Yakult Pays 4SC €6M Up Front for Japanese Rights to Phase II Anticancer Drug
Alliance includes €127 million in milestones for HDAC inhibitor resminostat.!--h2>
Yakult Honsha is paying 4SC €6 million (about $8.5 million) up front and potentially another €127 million (roughly $183 million) in development and regulatory milestones for an exclusive license to develop and commercialize resminostat (4SC-201) in Japan. 4SC is currently taking the oral pan-histone deacetylase (HDAC) inhibitor through Phase II trials against hepatocellular carcinoma, Hodgkin lymphoma, and colorectal cancer in Kras-mutant patients. Yakult will focus on development of resminostat for the hepatocellular carcinoma and colorectal cancer, but retains rights to the drug for other oncology indications in Japan.
The firm will be responsible for all development and clinical activities in its licensed territory. 4SC will receive double-digit royalties on future sales, including costs of the API, which 4SC will supply to Yakult.
“As Yakult Honsha is the market leader in the gastrointestinal oncology field in Japan, we have found the most suitable partner for our core indications: hepatocellular carcinoma and colorectal cancer,” notes Ulrich Dauer, 4SC’s CEO.

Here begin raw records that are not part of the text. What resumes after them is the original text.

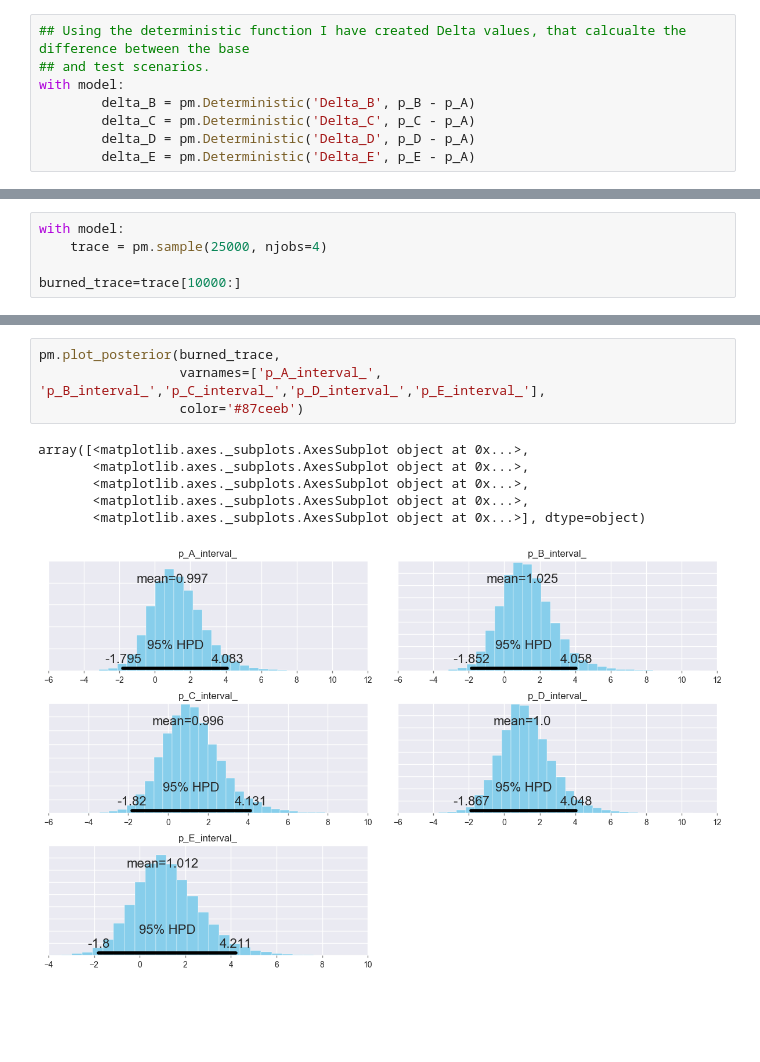
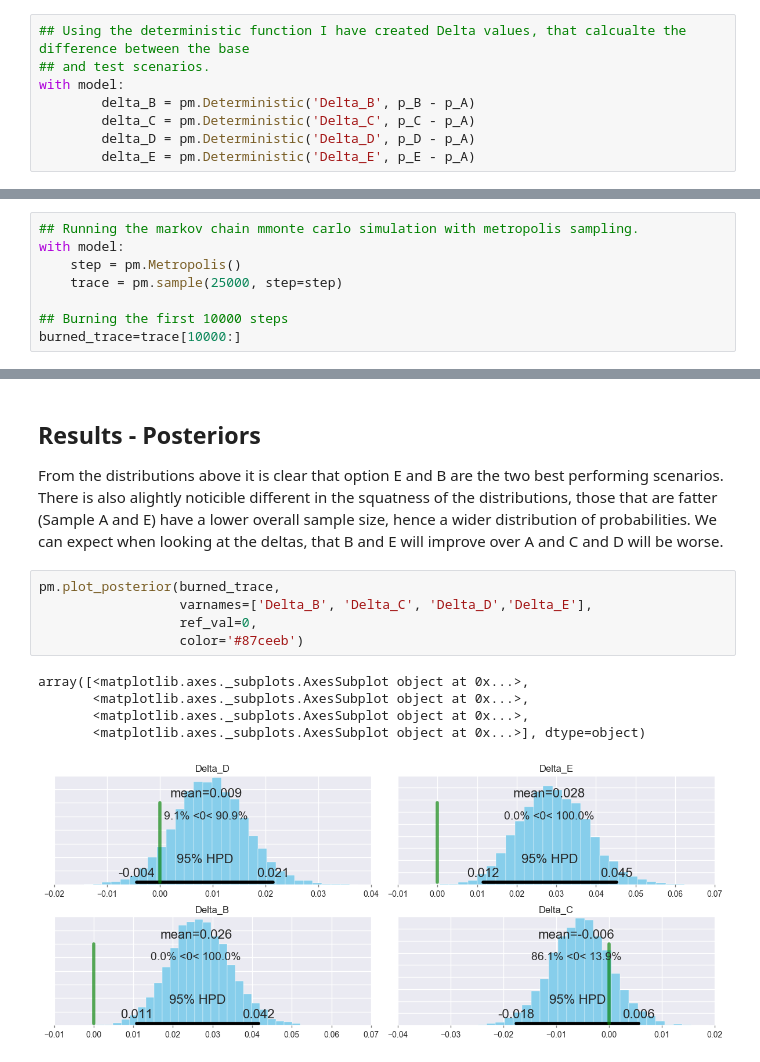
Before and after one commit to Colin-GR-Crawford/Projects, a Jupyter notebook: AB_Testing_With_PYMC/AB_Single_Value.ipynb, the cells around one changed output, grey strips where cells are left out. Cells and saved outputs as stored; diff of their text form; blank space fills up the shorter version.

```diff
--- a/AB_Testing_With_PYMC/AB_Single_Value.ipynb
+++ b/AB_Testing_With_PYMC/AB_Single_Value.ipynb
@@ -110,5 +136,0 @@ with model:
-# %%
-with model:
-    trace = pm.sample(25000, njobs=4)
-
-burned_trace=trace[10000:]
@@ -121,3 +137,11 @@ Assigned NUTS to p_E_interval_
+# %%
+## Running the markov chain mmonte carlo simulation with metropolis sampling.
+with model:
+    step = pm.Metropolis()
+    trace = pm.sample(25000, step=step)
+
+## Burning the first 10000 steps
+burned_trace=trace[10000:]
 # %%
 burned_trace[0]
 # %% [output]
@@ -147,11 +174,14 @@ plt.show()
+# %% [markdown]
+## Results - Posteriors
+From the distributions above it is clear that option E and B are the two best performing scenarios. There is also alightly noticible different in the squatness of the distributions, those that are fatter (Sample A and E) have a lower overall sample size, hence a wider distribution of probabilities. We can expect when looking at the deltas, that B and E will improve over A and C and D will be worse.
 # %%
 pm.plot_posterior(burned_trace,
-                  varnames=['p_A_interval_', 'p_B_interval_','p_C_interval_','p_D_interval_','p_E_interval_'],
+                  varnames=['Delta_B', 'Delta_C', 'Delta_D','Delta_E'],
+                  ref_val=0,
                   color='#87ceeb')
 # %% [output]
 array([<matplotlib.axes._subplots.AxesSubplot object at 0x...>,
        <matplotlib.axes._subplots.AxesSubplot object at 0x...>,
        <matplotlib.axes._subplots.AxesSubplot object at 0x...>,
-       <matplotlib.axes._subplots.AxesSubplot object at 0x...>,
        <matplotlib.axes._subplots.AxesSubplot object at 0x...>], dtype=object)
-[figure, old version]
+[figure, new version]
```
Also changed, not shown: parts of 16 cells of this notebook, 8 other files.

Resminostat is designed to modify the DNA structure of tumor cells and trigger their differentiation and apoptosis, 4SC explains. Interim data from the ongoing Phase II Shelter hepatocellular carcinoma study showed that 9 of the first 13 enrolled patients showed disease stabilization after six weeks of treatment. Six of these patients continued to display disease stabilization after 12 weeks of therapy. Shelter is evaluating resminostat either alone or in combination with sorafenib (Nexavar®), as second-line therapy for advanced hepatocellular cancer. Additional ongoing studies include the Phase I/II Shore study evaluating resminostat as second-line treatment of colorectal cancer in Kras-mutant patients, and the Saphire study evaluating the drug as third-line treatment of Hodgkin lymphoma in patients who are refractory or relapse after chemotherapy.
4SC’s lead clinical candidate is vidofludimus, an orally administered small molecule disease modifying antirheumatic candidate in development for autoimmune diseases including rheumatoid arthritis and inflammatory bowel disease. 4SC claims the drug has a dual mechanism of action that inhibits both IL-17 and the dihydroorotate dehydrogenase enzyme.
Vidofludimus is currently being evaluated in a Phase IIb study in combination with methotrexate against rheumatoid arthritis, and an exploratory Phase IIa study in inflammatory bowel disease. The therapeutic efficacy of vidofludimus is based on a dual mechanism of action that inhibits the cytokine interluken-17 (IL-17) and the dihydroorotate dehydrogenase enzyme (DHODH).
Just yesterday 4SC announced treating the first patient in a Phase I study with the selective histone deacetylase (HDAC) inhibitor 4SC-202, in patients with advanced hematological indications, including acute myeloid leukemia, acute lymphocytic leukemia, chronic lymphocytic leukemia, multiple myeloma, myelodysplastic syndrome, and lymphomas.